But that's about where the good news ends. There's an unshakeable agricultural feel to the way this Mahindra SUV goes about its business, and nowhere is that more obvious than through the steering wheel, which has only a vague and difficult relationship with the the front tyres, making it seriously tricky to approach twisting roads with anything approaching confidence.
The steering is slow and cumbersome - light when you first begin turning the wheel, with a ton of weight appearing by surprise midway through the cornering process - and it has a tendency to fight back should the front wheels find a bump or corrugation in the road, too.
The body lolls about when challenged, too, and the tyres are quick to give up their grip on tighter corners. All of which would give it a certain retro charm if it wasn't so very new, and I must admit I was cackling maniacally on some of the more twisting roads.
But it's simply not a car I could live with.
If you need to load up a baby car seat, there are three top-tether anchor points and two ISOFIX anchors.
In the interests of transparency and for an opportunity to self-deprecate for your amusement, about a year ago I wrote that the ASX was missing advanced safety systems and was unlikely to see them anytime soon.
That update is called the ADAS package, optional on the ES and the same features are standard on the Exceed. ADAS includes lane departure warning, lane change assist, forward AEB and rear cross traffic alert. You also get auto wipers and headlights and rear parking sensors.
Irritatingly, the LS loses blind spot warning, lane change assist and rear cross traffic alert with no apparent way to get them on that spec.

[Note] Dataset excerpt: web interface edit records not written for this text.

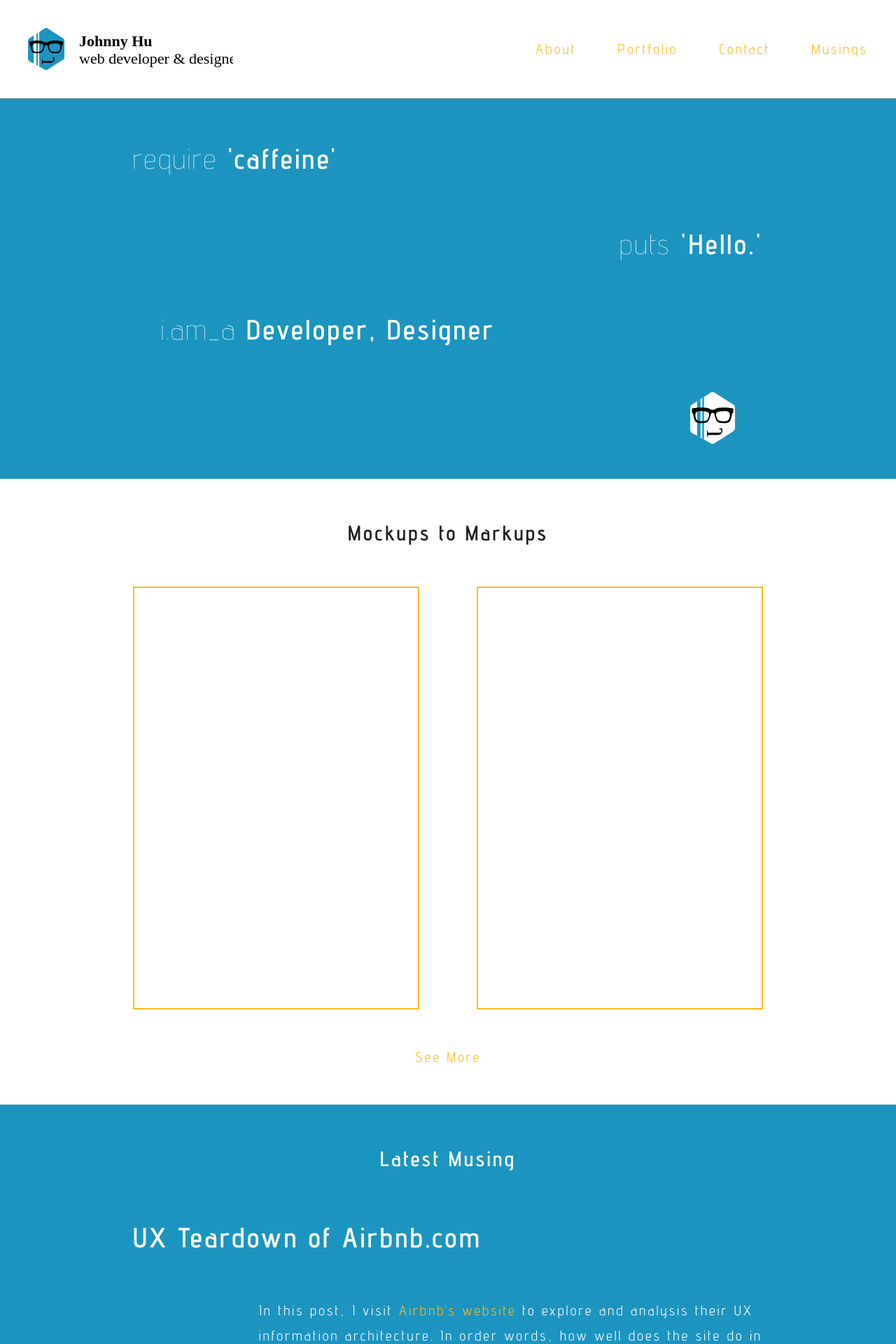
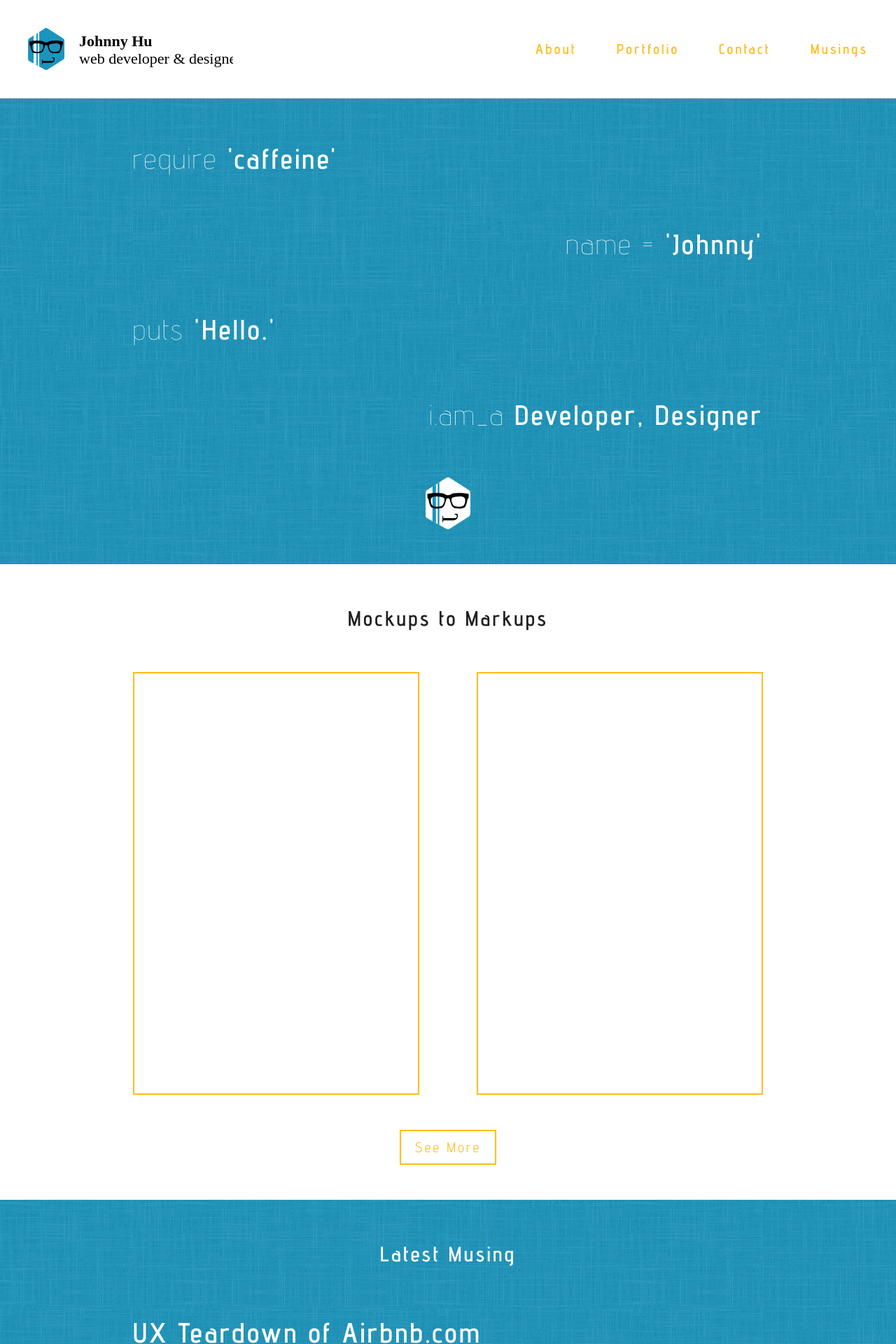
Before and after one commit to heyitsjhu/iamjhu.github.io, a Jekyll site: the page built from index.html, in a window 1280 px wide. Shown: the top 1920 px of the page at 70% size. Built offline with Jekyll 4.4.1, drawn with Linux system fonts in a browser that asks for light colours; comment, search, counter and statistics services are not loaded.

Commit message:
Add textured background; update link button; arrange musing nav section

```diff
--- a/_includes/musing-article.html
+++ b/_includes/musing-article.html
@@ -1,4 +1,4 @@
-<article class="musing" itemscope itemtype="http://schema.org/BlogPosting">
+<article class="musing background" itemscope itemtype="http://schema.org/BlogPosting">
 
   <h1 class="musing-title" itemprop="name headline">
     {{ post.title }}
--- a/_sass/_base.scss
+++ b/_sass/_base.scss
@@ -153,12 +153,14 @@ pre {
 /*** ** CUSTOM GLOBAL SETTINGS  ** ***/
 /*************************************/
 .background {
-  background-color: #1B95BF;
-  position: relative;
+    background: url("../assets/bg/bg-texture.png") 100% 100%;
+    background-color: #1B95BF;
+    position: relative;
 }
 
 .background:before {
     content: "";
+    background: url("../assets/bg/bg-texture.png") 100% 100%;
   background-color: #1B95BF;
   position: absolute;
   height: 100%;
@@ -177,6 +179,23 @@ pre {
     flex-direction: row;
 }
 
+.thin {
+    font-weight: 100;
+}
+
+.bold {
+    font-weight: 700;
+}
+
+.btn {
+    padding: 5px 20px;
+    border: 2px solid $secondary-color;
+
+    &:active {
+        background-color: $secondary-color;
+        color: #fff;
+    };
+}
 
 /**
  * Clearfix
--- a/_sass/_layout.scss
+++ b/_sass/_layout.scss
@@ -9,11 +9,11 @@ section.hero,
 section.mockups,
 section.latest-musing,
 section.quote,
-nav.musing-nav,
-div#disqus_thread {
+nav.musing-nav {
     padding-top: $spacing-unit;
     padding-bottom: $spacing-unit;
 }
+div#disqus_thread,
 div.mockup-showcase {
     padding-bottom: $spacing-unit;
 }
@@ -59,26 +59,16 @@ header.site-header {
 section.hero {
   color: #fff;
 
-  .thin {
-    font-weight: 100;
-  }
-
-  .bold {
-    font-weight: 700;
-  }
-
-  div#hero-hello,
-  div#hero-logo {
+  div#hero-name,
+  div#hero-dev {
     align-self: flex-end;
   }
 
-  div#hero-prof {
-    padding-left: $spacing-unit;
+  div#hero-logo {
+    align-self: center;
   }
 
   div#hero-logo {
-    padding-right: $spacing-unit;
-
     img {
       width: 32px;
     }
@@ -225,11 +215,11 @@ footer.site-footer {
   section.mockups,
   section.latest-musing,
   section.quote,
-  nav.musing-nav,
-  div#disqus_thread {
+  nav.musing-nav {
       padding-top: $spacing-unit * 2;
       padding-bottom: $spacing-unit * 2;
   }
+  div#disqus_thread
   div.mockup-showcase {
       padding-bottom: $spacing-unit * 2;
   }
@@ -260,14 +250,6 @@ footer.site-footer {
     div#hero-logo img {
       width: 64px;
     }
-
-    div#hero-prof {
-      padding-left: $spacing-unit * 2;
-    }
-
-    div#hero-logo {
-      padding-right: $spacing-unit * 2;
-    }
   }
 
   article.musing {
@@ -291,13 +273,19 @@ footer.site-footer {
     section.mockups,
     section.latest-musing,
     section.quote,
-    nav.musing-nav,
-    div#disqus_thread {
+    nav.musing-nav {
         padding-top: $spacing-unit * 2.5;
         padding-bottom: $spacing-unit * 2.5;
     }
+    div#disqus_thread,
     div.mockup-showcase {
         padding-bottom: $spacing-unit * 2.5;
+    }
+
+    header.site-header {
+      nav.site-nav {
+        font-weight: 600;
+      }
     }
 
     article.musing {
--- a/index.html
+++ b/index.html
@@ -4,18 +4,27 @@ layout: default
 
   <div class="background">
     <section class="hero flex-col">
-      <div id="hero-caff">
+
+      <div id="hero-require">
         <p class="bold"><span class="thin">require</span> 'caffeine'</p>
       </div>
+
+      <div id="hero-name">
+        <p class="bold"><span class="thin">name = </span> 'Johnny'</p>
+      </div>
+
       <div id="hero-hello">
         <p class="bold"><span class="thin">puts</span> 'Hello.'</p>
       </div>
-      <div id="hero-prof">
+
+      <div id="hero-dev">
         <p class="bold"><span class="thin">i.am_a</span> Developer, Designer</p>
       </div>
+
       <div id="hero-logo">
         <img src="/assets/logos/logo-white.svg">
       </div>
+
     </section>
   </div>
 
@@ -27,7 +36,7 @@ layout: default
       <div class="showcase-markup">
       </div>
     </div>
-    <a href="#">See More</a>
+    <a href="#" class="btn">See More</a>
   </section>
 
   <div class="background">
--- a/musings/index.html
+++ b/musings/index.html
@@ -7,9 +7,9 @@ weight: 4
 
   {% for post in site.posts limit:1 %}
 
+    {% include musing-article.html %}
+
     {% include musing-nav.html %}
-
-    {% include musing-article.html %}
 
     {% include disqus_comments.html %}
 
```
Also changed, not shown: assets/bg/bg-texture.png (added).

The Exceed's package also picks up automatic high beam.
The ASX has a maximum five-star ANCAP safety rating, awarded in 2014.
Expect dual front, front-side and curtain airbags (though the latter don't extend to the third row of seats), along with rear parking sensors and ESP. Stepping up to the W8 trim adds a reversing camera with dynamic guidelines. The XUV500 was awarded a four-star (out of five) ANCAP assessment when tested in 2012.
The ASX now has a five-year/100,000km warranty with one year of roadside assist in the form of membership to your state or territory's motoring organisation (eg RACV, RACT, NRMA). The three-year capped price servicing regime also includes extending that membership another 12 months.
Each service will cost you $240 which isn't especially cheap nor is it overly-pricey. Annoyingly, the car demands to be returned to the dealer at the 1000km mark for a free look-over.
A quick search reveals an absence of common problems, faults or issues. It seems a pretty solid sort of car, with few common complaints from owners. Resale value is heavily dependent on the model, with early cars not doing as well as later updates.
All XUV500s are covered by a five year/100,000km warranty (though the final two years apply only to the drivetrain), along with five years of complimentary roadside assistance.
The XUV500 is also covered by Mahindra's capped-price servicing program for the first three years of ownership, and will require servicing every six months or 10,000km.